# Exercise input:
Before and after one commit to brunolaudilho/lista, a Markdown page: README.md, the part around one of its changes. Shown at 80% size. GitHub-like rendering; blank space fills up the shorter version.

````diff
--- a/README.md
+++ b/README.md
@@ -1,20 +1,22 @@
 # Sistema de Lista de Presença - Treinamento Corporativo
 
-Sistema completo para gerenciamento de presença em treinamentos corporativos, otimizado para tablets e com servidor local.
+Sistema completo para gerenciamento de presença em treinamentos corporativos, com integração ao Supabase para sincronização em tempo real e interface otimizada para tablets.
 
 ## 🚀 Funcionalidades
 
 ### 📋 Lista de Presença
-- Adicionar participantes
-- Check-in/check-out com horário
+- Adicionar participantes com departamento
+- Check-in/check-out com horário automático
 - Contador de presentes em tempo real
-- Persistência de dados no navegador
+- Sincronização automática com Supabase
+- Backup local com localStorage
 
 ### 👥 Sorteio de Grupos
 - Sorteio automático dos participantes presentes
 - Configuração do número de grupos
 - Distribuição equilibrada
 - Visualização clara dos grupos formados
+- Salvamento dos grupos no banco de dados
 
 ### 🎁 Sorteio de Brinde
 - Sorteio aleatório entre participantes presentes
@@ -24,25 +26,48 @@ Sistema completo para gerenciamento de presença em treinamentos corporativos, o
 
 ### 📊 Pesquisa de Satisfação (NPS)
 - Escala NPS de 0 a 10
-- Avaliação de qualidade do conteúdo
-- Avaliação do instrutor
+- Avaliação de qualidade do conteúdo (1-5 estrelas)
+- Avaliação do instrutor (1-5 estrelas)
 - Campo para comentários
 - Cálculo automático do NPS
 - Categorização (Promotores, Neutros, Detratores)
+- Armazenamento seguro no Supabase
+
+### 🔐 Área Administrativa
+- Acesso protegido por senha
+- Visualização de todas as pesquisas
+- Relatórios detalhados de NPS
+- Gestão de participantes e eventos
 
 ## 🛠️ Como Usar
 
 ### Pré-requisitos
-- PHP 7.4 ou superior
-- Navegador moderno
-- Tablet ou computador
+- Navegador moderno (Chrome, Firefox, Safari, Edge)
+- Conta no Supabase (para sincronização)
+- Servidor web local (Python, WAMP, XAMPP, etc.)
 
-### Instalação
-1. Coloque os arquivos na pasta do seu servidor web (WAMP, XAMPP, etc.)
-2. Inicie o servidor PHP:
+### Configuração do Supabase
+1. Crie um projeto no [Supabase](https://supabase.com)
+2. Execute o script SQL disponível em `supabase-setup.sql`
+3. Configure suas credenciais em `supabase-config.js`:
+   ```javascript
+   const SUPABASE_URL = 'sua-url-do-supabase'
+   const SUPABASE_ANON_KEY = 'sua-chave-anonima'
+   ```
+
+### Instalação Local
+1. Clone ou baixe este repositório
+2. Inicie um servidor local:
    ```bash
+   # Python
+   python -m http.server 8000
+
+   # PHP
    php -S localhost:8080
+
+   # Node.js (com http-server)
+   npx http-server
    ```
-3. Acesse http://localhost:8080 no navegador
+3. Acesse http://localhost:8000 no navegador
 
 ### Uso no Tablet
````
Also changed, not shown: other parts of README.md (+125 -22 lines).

# Exercise description:
I would like you to return every entry exactly, with nothing changed.

# Task result:
Before and after one commit to brunolaudilho/lista, a Markdown page: README.md, the part around one of its changes. Shown at 80% size. GitHub-like rendering; blank space fills up the shorter version.

````diff
--- a/README.md
+++ b/README.md
@@ -1,20 +1,22 @@
 # Sistema de Lista de Presença - Treinamento Corporativo
 
-Sistema completo para gerenciamento de presença em treinamentos corporativos, otimizado para tablets e com servidor local.
+Sistema completo para gerenciamento de presença em treinamentos corporativos, com integração ao Supabase para sincronização em tempo real e interface otimizada para tablets.
 
 ## 🚀 Funcionalidades
 
 ### 📋 Lista de Presença
-- Adicionar participantes
-- Check-in/check-out com horário
+- Adicionar participantes com departamento
+- Check-in/check-out com horário automático
 - Contador de presentes em tempo real
-- Persistência de dados no navegador
+- Sincronização automática com Supabase
+- Backup local com localStorage
 
 ### 👥 Sorteio de Grupos
 - Sorteio automático dos participantes presentes
 - Configuração do número de grupos
 - Distribuição equilibrada
 - Visualização clara dos grupos formados
+- Salvamento dos grupos no banco de dados
 
 ### 🎁 Sorteio de Brinde
 - Sorteio aleatório entre participantes presentes
@@ -24,25 +26,48 @@ Sistema completo para gerenciamento de presença em treinamentos corporativos, o
 
 ### 📊 Pesquisa de Satisfação (NPS)
 - Escala NPS de 0 a 10
-- Avaliação de qualidade do conteúdo
-- Avaliação do instrutor
+- Avaliação de qualidade do conteúdo (1-5 estrelas)
+- Avaliação do instrutor (1-5 estrelas)
 - Campo para comentários
 - Cálculo automático do NPS
 - Categorização (Promotores, Neutros, Detratores)
+- Armazenamento seguro no Supabase
+
+### 🔐 Área Administrativa
+- Acesso protegido por senha
+- Visualização de todas as pesquisas
+- Relatórios detalhados de NPS
+- Gestão de participantes e eventos
 
 ## 🛠️ Como Usar
 
 ### Pré-requisitos
-- PHP 7.4 ou superior
-- Navegador moderno
-- Tablet ou computador
+- Navegador moderno (Chrome, Firefox, Safari, Edge)
+- Conta no Supabase (para sincronização)
+- Servidor web local (Python, WAMP, XAMPP, etc.)
 
-### Instalação
-1. Coloque os arquivos na pasta do seu servidor web (WAMP, XAMPP, etc.)
-2. Inicie o servidor PHP:
+### Configuração do Supabase
+1. Crie um projeto no [Supabase](https://supabase.com)
+2. Execute o script SQL disponível em `supabase-setup.sql`
+3. Configure suas credenciais em `supabase-config.js`:
+   ```javascript
+   const SUPABASE_URL = 'sua-url-do-supabase'
+   const SUPABASE_ANON_KEY = 'sua-chave-anonima'
+   ```
+
+### Instalação Local
+1. Clone ou baixe este repositório
+2. Inicie um servidor local:
    ```bash
+   # Python
+   python -m http.server 8000
+
+   # PHP
    php -S localhost:8080
+
+   # Node.js (com http-server)
+   npx http-server
    ```
-3. Acesse http://localhost:8080 no navegador
+3. Acesse http://localhost:8000 no navegador
 
 ### Uso no Tablet
````
Also changed, not shown: other parts of README.md (+125 -22 lines).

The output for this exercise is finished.